All lines in the material containing the word "components" need to be copied.
------------------------------------------------------------------------
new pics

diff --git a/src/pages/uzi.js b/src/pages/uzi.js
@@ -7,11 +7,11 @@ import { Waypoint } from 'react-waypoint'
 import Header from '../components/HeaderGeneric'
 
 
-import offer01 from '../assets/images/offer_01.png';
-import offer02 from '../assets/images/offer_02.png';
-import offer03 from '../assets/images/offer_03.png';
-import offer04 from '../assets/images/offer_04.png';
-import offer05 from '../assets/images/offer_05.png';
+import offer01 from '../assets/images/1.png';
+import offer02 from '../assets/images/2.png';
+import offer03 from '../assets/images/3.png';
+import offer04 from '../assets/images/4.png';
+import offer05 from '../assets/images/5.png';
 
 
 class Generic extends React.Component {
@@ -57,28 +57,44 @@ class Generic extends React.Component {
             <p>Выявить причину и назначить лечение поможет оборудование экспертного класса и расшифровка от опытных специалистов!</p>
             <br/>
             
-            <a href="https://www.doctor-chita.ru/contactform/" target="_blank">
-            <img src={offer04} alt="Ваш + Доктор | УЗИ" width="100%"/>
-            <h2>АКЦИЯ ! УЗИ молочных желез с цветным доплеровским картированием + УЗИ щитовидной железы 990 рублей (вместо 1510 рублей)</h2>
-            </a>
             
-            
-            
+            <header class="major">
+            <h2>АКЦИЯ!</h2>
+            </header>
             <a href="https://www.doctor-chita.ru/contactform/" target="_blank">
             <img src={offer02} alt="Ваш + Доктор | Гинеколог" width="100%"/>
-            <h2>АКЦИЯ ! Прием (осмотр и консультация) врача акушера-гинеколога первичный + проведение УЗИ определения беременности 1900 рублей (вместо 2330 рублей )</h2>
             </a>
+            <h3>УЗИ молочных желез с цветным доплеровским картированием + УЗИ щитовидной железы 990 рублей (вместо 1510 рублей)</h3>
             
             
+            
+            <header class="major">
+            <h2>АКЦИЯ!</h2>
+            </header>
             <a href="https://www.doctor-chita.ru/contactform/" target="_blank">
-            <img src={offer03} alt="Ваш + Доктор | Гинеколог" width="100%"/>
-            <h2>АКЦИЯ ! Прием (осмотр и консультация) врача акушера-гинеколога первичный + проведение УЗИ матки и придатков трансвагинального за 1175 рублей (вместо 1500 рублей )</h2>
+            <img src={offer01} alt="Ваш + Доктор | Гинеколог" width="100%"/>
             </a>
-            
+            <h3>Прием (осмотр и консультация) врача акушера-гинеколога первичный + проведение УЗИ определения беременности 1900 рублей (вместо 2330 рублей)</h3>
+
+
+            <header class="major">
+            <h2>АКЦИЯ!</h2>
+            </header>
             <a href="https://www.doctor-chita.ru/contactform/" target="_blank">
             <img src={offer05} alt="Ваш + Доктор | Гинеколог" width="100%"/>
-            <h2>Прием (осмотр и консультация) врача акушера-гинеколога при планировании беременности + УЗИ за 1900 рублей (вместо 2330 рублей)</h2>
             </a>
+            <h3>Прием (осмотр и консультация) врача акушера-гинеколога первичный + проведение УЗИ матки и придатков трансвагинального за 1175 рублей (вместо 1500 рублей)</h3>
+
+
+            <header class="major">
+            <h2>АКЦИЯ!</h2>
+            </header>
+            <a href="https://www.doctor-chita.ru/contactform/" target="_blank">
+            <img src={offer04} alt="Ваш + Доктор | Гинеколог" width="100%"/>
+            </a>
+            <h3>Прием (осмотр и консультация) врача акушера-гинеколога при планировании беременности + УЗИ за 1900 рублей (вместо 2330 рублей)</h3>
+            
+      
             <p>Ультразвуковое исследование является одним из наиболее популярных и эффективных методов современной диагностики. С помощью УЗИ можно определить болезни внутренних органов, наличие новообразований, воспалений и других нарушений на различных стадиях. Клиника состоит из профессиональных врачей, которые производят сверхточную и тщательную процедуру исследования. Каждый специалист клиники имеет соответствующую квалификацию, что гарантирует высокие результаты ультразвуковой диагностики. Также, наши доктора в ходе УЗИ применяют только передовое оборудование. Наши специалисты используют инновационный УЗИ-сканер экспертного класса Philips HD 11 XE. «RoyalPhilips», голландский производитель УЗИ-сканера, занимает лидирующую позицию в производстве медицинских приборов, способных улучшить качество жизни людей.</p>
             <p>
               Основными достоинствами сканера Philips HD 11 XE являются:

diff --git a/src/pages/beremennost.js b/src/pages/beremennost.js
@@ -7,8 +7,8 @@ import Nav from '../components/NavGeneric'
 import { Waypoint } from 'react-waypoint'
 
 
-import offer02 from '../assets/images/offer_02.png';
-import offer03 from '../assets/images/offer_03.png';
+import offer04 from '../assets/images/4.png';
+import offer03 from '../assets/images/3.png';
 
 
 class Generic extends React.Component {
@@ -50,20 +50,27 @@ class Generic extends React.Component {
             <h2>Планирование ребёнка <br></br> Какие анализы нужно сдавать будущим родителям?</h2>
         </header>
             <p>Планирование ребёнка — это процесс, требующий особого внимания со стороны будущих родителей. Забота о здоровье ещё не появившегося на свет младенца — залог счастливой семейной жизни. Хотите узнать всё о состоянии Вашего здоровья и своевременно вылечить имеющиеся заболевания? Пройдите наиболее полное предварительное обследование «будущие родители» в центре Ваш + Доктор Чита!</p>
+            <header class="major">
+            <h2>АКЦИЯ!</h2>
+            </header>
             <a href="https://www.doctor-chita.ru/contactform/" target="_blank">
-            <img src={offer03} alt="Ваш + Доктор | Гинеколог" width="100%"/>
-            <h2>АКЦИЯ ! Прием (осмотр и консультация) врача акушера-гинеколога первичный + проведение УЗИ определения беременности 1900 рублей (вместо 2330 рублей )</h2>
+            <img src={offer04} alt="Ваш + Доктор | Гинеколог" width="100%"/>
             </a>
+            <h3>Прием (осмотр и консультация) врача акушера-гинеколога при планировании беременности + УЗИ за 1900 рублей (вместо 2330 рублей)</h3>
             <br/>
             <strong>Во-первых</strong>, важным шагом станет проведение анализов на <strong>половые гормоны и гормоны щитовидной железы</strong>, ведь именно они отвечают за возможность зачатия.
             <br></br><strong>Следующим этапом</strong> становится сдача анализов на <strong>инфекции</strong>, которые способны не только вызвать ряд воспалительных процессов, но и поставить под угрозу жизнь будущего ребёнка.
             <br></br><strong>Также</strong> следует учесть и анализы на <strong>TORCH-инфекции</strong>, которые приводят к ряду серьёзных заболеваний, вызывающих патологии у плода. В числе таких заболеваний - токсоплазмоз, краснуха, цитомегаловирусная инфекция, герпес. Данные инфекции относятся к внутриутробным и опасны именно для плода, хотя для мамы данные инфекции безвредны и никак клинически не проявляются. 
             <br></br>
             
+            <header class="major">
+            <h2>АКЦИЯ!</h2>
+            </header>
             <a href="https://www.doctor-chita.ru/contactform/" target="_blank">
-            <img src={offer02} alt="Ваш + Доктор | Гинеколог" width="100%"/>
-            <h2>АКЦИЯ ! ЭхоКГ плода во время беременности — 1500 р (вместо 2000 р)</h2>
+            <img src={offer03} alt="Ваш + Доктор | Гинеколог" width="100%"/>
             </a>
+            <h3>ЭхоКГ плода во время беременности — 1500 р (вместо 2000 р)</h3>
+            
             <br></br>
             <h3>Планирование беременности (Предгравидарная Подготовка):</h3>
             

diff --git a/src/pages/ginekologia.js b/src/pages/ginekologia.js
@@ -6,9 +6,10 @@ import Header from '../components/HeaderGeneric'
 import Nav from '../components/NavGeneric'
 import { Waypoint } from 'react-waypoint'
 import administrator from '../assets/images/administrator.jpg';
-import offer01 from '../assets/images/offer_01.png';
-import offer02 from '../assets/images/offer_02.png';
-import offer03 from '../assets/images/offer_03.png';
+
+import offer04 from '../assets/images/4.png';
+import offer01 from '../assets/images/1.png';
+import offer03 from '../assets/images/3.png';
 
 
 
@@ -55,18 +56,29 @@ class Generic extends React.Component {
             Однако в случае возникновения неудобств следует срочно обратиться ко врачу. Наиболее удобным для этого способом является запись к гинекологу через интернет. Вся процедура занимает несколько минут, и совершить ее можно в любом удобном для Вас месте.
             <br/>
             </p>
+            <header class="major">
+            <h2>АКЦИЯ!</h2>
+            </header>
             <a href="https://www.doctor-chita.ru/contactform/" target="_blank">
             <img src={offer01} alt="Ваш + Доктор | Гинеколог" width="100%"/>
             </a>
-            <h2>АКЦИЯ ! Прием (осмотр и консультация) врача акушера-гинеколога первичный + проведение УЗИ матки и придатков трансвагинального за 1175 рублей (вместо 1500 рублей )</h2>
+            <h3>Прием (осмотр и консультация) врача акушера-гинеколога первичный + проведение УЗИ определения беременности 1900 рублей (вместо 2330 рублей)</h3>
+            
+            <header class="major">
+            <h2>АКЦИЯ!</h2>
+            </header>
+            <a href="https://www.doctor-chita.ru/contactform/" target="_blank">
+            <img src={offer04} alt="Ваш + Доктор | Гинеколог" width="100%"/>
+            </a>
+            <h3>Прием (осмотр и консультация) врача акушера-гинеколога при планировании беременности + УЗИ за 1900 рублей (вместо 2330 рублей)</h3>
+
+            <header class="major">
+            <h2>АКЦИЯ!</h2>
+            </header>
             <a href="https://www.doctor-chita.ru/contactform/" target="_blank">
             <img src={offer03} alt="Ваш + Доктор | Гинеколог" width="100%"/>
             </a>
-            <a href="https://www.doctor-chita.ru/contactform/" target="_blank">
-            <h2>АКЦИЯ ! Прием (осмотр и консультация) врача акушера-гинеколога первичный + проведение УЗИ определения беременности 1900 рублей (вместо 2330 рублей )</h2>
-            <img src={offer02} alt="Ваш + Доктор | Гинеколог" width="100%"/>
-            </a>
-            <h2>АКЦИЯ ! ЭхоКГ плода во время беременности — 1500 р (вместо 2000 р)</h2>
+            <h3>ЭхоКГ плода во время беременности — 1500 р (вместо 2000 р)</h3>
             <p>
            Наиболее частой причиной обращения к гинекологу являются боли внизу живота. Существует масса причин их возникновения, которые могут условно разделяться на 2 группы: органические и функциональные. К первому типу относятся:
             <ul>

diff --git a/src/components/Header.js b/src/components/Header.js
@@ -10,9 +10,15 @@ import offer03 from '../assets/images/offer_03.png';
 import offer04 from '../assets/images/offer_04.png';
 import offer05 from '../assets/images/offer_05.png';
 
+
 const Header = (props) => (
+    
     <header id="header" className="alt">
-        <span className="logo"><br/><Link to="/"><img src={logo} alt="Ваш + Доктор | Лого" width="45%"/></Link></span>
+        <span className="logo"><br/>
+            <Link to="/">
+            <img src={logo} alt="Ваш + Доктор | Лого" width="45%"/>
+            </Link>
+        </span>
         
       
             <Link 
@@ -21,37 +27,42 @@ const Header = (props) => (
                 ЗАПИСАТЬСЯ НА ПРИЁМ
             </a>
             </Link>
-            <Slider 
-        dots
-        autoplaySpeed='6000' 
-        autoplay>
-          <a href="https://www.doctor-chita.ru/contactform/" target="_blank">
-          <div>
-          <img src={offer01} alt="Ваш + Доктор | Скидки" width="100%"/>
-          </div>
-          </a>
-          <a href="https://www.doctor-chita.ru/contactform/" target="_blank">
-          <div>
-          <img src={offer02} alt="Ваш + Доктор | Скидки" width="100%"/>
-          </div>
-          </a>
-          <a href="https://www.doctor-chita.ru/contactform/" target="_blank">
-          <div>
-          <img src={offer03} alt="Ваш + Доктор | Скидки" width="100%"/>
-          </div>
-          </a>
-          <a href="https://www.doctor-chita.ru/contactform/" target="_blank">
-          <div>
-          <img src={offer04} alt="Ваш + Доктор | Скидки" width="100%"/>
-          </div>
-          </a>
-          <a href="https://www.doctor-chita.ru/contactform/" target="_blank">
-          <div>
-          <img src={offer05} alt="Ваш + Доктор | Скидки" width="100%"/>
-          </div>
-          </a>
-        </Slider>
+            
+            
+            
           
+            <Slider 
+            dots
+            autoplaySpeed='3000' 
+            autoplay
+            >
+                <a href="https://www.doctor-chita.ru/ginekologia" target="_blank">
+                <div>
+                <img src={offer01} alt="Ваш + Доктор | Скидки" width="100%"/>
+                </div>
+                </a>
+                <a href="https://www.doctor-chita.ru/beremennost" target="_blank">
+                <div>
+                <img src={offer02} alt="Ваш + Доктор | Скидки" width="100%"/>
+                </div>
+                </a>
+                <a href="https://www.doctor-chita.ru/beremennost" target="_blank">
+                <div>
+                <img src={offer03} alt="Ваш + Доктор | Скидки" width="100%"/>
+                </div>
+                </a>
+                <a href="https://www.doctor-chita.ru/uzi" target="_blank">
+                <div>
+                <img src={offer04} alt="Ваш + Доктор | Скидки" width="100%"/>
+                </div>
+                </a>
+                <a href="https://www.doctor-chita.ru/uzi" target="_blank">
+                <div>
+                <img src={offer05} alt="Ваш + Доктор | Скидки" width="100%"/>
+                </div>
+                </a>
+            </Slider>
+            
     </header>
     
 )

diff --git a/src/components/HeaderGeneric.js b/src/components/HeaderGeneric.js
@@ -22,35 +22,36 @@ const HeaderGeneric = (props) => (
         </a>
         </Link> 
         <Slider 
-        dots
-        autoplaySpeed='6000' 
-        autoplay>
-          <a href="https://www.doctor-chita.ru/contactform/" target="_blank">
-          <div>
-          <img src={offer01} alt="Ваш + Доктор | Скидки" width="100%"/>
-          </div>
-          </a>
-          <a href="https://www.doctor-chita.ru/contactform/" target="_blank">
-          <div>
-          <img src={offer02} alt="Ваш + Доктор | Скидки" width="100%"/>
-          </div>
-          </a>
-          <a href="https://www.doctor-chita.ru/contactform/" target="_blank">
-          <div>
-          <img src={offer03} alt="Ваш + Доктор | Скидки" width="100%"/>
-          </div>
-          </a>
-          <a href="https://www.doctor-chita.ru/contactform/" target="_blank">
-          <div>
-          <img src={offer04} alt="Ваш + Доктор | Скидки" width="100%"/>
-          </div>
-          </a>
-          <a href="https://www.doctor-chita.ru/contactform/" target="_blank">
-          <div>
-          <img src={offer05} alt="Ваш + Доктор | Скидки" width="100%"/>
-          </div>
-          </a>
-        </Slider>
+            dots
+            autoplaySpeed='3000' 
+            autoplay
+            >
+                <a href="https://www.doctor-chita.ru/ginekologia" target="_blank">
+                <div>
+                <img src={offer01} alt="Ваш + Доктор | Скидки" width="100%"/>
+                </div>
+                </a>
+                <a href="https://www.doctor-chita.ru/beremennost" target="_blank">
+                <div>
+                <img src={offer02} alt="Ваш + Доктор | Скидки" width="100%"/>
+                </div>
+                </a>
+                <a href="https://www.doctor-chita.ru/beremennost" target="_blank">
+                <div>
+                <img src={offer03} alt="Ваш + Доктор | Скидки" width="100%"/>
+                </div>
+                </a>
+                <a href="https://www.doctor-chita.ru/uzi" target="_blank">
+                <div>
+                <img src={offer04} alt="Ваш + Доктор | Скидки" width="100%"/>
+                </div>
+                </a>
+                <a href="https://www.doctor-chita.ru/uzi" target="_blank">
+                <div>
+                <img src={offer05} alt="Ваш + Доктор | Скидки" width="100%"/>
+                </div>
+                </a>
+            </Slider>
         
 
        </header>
------------------------------------------------------------------------
## EXERCISE RESULT
 import Header from '../components/HeaderGeneric'
@@ -7,8 +7,8 @@ import Nav from '../components/NavGeneric'
@@ -6,9 +6,10 @@ import Header from '../components/HeaderGeneric'
 import Nav from '../components/NavGeneric'
diff --git a/src/components/Header.js b/src/components/Header.js
diff --git a/src/components/HeaderGeneric.js b/src/components/HeaderGeneric.js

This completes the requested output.